Weight is not Lifted Against Gravity.
36010044-1 (81.9 KiB)JAM 1965 36: 44-46.
Keating DA, Weiswurm K, Filsum GW. Movement of Respired 36030206-1 (346.5 KiB)
Gas in Manned Space Enclosures.
36030206-1 (346.5 KiB)JAM 1965 36: 206-210.
Adams CR, Hanff G. Some Human Factors Considerations for 36030223-1 (384.3 KiB)
Orbital Maintenance and Materials Transfer.
36030223-1 (384.3 KiB)JAM 1965 36: 223-230.

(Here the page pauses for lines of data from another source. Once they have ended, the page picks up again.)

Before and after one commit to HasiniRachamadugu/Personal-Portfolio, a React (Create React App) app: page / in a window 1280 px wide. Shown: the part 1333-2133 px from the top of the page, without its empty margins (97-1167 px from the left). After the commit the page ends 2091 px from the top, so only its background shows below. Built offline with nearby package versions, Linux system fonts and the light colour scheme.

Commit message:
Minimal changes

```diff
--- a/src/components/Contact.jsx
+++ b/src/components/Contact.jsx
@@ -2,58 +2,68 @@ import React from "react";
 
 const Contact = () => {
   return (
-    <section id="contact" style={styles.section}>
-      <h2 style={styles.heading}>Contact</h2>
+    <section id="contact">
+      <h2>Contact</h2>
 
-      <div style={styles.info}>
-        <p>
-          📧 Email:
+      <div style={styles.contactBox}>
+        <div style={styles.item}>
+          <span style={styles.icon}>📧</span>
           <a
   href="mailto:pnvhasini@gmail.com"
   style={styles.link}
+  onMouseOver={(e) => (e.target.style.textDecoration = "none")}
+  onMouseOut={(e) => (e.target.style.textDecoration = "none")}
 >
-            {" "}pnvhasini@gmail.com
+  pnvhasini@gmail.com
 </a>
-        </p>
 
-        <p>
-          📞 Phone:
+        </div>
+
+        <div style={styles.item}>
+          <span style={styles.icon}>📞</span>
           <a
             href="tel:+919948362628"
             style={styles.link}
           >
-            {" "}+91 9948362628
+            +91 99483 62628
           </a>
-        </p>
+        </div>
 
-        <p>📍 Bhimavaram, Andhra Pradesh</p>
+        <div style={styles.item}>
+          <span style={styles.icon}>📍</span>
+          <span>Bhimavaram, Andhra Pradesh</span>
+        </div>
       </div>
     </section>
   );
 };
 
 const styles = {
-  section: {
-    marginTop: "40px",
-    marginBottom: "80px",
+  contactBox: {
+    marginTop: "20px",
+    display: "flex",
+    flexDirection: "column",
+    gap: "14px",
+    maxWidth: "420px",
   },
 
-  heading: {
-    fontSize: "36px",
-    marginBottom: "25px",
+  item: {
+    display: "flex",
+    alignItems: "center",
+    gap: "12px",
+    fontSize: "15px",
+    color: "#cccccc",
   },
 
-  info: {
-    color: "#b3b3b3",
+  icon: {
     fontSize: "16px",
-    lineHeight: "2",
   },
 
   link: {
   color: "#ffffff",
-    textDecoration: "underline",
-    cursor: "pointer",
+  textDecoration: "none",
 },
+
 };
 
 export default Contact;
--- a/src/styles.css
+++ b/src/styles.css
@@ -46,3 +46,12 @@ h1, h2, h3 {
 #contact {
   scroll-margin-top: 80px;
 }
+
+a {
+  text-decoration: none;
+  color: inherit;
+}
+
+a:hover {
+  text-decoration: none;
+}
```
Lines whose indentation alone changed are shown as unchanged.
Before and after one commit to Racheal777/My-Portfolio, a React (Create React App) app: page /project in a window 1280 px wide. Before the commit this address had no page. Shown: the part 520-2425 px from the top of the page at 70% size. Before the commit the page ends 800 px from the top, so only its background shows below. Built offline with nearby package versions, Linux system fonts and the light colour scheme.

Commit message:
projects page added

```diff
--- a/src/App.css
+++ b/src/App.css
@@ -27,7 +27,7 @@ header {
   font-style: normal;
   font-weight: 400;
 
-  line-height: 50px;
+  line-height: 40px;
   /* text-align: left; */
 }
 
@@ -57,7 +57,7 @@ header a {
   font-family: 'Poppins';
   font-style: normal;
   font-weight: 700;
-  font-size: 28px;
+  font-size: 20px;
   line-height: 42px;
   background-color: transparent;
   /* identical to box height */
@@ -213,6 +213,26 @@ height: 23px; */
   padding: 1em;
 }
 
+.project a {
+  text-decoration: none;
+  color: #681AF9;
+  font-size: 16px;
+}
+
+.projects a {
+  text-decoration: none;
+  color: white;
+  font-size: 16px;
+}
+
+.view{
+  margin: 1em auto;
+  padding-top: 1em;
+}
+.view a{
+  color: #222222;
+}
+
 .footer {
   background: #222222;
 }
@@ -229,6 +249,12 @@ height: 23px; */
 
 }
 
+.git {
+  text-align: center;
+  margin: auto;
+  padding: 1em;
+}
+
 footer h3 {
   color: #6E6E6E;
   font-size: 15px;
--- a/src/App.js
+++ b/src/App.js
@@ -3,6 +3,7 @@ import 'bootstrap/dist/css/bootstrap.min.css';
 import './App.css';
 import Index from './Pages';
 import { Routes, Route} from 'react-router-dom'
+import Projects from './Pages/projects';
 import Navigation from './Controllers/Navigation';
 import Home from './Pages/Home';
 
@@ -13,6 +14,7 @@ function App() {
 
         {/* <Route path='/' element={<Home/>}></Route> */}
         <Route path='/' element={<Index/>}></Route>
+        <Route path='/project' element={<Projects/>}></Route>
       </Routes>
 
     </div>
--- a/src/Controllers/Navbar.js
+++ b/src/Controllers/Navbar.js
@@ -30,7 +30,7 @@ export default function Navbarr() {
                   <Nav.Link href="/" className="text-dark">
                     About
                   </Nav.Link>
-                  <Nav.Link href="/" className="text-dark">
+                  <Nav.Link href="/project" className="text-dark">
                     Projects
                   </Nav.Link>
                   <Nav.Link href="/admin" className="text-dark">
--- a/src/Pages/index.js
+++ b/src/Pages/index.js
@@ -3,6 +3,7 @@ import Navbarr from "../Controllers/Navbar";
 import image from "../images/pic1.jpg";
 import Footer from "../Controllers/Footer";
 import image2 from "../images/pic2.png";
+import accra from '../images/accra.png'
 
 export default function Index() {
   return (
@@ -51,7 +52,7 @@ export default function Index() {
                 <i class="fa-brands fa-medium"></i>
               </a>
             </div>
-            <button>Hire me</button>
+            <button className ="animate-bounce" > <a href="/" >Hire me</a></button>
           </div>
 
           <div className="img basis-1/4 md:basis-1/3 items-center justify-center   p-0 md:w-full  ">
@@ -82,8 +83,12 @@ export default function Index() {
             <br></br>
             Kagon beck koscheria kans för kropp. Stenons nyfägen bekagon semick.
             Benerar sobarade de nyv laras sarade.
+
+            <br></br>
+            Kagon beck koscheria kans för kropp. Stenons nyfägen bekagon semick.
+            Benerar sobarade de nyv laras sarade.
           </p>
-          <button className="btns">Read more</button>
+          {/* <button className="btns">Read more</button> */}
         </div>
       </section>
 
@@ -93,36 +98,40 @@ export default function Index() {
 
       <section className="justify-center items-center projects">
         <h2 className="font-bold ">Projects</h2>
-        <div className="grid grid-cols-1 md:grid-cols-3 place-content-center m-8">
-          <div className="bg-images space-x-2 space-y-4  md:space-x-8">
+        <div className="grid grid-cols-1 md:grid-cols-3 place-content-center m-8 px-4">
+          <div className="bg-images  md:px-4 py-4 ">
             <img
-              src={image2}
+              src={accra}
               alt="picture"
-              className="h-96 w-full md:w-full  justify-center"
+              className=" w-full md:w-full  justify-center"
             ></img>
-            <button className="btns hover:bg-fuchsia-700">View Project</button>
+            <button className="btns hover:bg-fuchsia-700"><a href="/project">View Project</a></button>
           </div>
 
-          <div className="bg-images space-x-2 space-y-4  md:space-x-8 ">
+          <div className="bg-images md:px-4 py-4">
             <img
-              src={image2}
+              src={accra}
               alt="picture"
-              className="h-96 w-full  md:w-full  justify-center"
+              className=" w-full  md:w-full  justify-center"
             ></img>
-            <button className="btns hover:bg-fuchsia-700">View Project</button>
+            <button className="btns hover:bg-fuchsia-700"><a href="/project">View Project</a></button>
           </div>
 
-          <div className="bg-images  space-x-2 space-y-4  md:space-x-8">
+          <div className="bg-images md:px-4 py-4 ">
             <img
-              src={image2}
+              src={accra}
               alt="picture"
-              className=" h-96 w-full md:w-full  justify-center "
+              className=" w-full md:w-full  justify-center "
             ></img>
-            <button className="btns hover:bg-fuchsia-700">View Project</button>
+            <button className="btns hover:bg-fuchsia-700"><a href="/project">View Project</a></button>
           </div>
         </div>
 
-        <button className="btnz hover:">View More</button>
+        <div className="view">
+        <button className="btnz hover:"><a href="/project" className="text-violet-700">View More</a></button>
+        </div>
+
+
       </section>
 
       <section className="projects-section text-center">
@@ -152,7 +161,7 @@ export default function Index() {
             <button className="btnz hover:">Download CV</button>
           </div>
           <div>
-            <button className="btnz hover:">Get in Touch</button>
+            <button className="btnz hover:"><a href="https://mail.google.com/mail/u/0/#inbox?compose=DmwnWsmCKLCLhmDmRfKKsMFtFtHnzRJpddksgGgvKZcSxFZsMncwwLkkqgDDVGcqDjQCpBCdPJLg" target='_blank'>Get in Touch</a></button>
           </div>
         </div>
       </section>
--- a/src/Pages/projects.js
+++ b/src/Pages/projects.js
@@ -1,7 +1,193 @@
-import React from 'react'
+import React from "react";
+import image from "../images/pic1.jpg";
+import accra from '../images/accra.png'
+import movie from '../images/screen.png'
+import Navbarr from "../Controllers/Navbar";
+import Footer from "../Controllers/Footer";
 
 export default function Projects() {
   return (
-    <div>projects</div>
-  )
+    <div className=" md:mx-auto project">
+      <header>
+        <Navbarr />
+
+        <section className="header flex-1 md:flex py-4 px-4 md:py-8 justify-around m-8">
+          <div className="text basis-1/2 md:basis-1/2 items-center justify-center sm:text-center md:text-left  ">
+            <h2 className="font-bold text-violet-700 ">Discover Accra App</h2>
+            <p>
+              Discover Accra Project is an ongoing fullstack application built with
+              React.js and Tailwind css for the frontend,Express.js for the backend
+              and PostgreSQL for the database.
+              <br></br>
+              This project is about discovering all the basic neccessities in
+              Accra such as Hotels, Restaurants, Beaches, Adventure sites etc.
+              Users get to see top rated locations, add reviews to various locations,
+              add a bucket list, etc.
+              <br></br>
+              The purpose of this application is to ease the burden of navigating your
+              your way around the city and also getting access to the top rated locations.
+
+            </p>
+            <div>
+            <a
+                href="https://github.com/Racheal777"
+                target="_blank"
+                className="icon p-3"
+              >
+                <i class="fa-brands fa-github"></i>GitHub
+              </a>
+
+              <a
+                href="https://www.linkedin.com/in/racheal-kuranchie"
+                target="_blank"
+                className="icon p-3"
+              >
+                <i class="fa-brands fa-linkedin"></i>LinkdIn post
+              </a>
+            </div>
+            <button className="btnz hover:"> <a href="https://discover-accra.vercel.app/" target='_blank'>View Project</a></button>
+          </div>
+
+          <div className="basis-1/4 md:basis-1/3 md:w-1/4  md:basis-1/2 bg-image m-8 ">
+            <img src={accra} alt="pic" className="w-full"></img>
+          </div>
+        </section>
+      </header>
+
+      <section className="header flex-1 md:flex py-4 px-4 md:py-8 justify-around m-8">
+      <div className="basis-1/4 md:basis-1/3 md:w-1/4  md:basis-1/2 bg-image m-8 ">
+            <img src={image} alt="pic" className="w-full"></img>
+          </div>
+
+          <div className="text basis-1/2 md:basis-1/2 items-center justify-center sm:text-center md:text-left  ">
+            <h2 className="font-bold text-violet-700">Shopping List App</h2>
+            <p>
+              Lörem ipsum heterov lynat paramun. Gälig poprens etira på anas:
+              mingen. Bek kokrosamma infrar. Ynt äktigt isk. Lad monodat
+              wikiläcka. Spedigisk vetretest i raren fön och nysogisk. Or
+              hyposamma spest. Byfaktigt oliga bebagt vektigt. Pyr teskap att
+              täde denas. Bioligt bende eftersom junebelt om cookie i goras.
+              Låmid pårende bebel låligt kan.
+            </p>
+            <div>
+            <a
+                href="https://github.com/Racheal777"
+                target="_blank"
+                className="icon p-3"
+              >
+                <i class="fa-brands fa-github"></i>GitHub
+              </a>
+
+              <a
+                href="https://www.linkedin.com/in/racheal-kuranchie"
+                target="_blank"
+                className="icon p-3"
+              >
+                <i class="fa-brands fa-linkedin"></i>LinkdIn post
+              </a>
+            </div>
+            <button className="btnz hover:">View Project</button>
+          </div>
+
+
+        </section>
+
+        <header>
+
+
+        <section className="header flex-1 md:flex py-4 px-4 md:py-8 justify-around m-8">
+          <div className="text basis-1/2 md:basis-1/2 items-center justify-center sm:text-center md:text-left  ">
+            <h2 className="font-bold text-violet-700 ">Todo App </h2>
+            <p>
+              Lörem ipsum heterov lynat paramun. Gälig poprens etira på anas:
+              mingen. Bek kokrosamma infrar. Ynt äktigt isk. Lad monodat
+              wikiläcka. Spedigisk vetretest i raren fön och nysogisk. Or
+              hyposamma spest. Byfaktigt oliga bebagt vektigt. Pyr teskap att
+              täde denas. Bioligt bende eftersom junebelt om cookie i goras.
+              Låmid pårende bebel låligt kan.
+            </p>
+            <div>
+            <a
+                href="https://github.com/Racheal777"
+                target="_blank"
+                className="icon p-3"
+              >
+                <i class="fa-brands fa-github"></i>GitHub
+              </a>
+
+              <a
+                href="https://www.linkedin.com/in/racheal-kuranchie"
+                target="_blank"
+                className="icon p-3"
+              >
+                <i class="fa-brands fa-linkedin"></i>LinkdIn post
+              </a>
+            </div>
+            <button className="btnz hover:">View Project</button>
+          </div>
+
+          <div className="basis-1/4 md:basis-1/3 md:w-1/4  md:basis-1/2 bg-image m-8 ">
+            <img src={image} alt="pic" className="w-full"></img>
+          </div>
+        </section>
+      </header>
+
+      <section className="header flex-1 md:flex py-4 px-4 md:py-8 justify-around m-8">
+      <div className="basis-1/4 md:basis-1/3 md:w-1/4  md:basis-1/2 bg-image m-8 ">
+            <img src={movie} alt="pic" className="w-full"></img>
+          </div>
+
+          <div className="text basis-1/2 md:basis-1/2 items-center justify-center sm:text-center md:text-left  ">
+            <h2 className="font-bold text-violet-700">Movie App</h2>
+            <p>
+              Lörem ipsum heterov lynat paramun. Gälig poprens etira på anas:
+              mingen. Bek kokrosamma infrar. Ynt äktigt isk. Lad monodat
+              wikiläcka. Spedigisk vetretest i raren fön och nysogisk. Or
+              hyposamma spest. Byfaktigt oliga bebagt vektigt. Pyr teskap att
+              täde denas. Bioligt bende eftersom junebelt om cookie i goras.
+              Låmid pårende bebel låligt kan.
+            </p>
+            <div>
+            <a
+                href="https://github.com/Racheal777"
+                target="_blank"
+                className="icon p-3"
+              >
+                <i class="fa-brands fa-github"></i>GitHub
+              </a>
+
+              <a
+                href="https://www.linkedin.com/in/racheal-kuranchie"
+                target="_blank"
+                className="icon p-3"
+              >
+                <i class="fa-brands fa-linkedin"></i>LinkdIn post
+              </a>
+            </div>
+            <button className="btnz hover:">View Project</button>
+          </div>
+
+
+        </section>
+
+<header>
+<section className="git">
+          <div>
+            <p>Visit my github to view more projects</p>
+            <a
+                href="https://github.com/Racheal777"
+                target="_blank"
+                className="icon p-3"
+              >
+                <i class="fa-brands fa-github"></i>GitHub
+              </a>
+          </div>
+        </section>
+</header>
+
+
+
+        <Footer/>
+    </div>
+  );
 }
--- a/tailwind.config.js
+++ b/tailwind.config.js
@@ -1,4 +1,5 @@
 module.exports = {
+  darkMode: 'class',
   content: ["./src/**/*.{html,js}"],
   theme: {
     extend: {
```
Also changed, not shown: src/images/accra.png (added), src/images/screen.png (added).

Speckmann EW, Smith KJ, Vanderveen JE, Homer GM, 36030256-1 (152.4 KiB)
Dunco DW. Nutritional Acceptabilityof a Dehydrated Diet.
36030256-1 (152.4 KiB)JAM 1965 36: 256-260.
White WJ. Effects of Transient Weightlessness on Brightness Discrimination. 36040327-1 (189.6 KiB)
36040327-1 (189.6 KiB)JAM 1965 36: 327-331.
Degner EA, Ikels KG, Allen TH. Dissolved Nitrogen and Bends 36050418-1 (194.3 KiB)
in Oxygen-Nitrogen Mixtures During Exercise at Decreased Pressures.
36050418-1 (194.3 KiB)JAM 1965 36: 418-425.
Vogt FB. Effect of Extremity Cuff-Tourniquets on Tilt Table 36050442-1 (372.9 KiB)
Tolerance after Water Immersion.
36050442-1 (372.9 KiB)JAM 1965 36: 442-447.
Vogt FB, Johnson PC. Study of Effect of Water Immersion
on Healthy Adult Male Subjects: Plasma Volume and Fluid-Electrolyte Changes.
36050447-1.pdf JAM 1965 36: 447-451.
Babinsky AD. Water Regeneration Test Unit for Zero Gravity Operation. 36070623-1 (214.3 KiB)
36070623-1 (214.3 KiB)JAM 1965 36: 623-628.
Graybiel A, Kennedy RS, Knoblock EC, Guedry FE, Mertz W, 36080733-1 (813.9 KiB) Classics In Space Medicine - Slow Rotating Room (427.7 KiB)
McLeod ME, Colehour JK, Miller Ef, Fregly AR. Effects of Exposure to a Rotating Environment
(10 RPM) on Four Aviators for a Period of Four Days.
36080733-1 (813.9 KiB)JAM 1965 36: 733-754.
Classics In Space Medicine - Slow Rotating Room (427.7 KiB)
Harbington TJ, Edwards DK, Wortz EC. Metabolic Rates in 36090825-1 (164.8 KiB)
Pressurized Pressure Suits.
36090825-1 (164.8 KiB)JAM 1965 36: 825-830.
Alexeyev I. At the Frontiers of the Unexplored. 36090888-1 (30.6 KiB)
36090888-1 (30.6 KiB)JAM 1965 36: 888.
Butcher BA, Eastis JF, Clark DA. Method for Determination of 36111032-1 (101.3 KiB)
Calciumin Serum, Parotid Fluid and Urine in the Weightless State.
36111032-1 (101.3 KiB)JAM 1965 36: 1032-1035.
Lamb LE, Stevens PM. Influence of Lower Negative Pressure on 36121145-1 (190.8 KiB)
the Level of Hydration During Bed Rest.
36121145-1 (190.8 KiB)JAM 1965 36: 1145-1151.
Stevens PM, Lynch TN. Effects of 9-Alphafluorohydrocortisone 36121151-1 (173.6 KiB)
on Dehydration due to Prolonged Bed Rest.
36121151-1 (173.6 KiB)<align=”right”; JAM 1965 36: 1151-1156.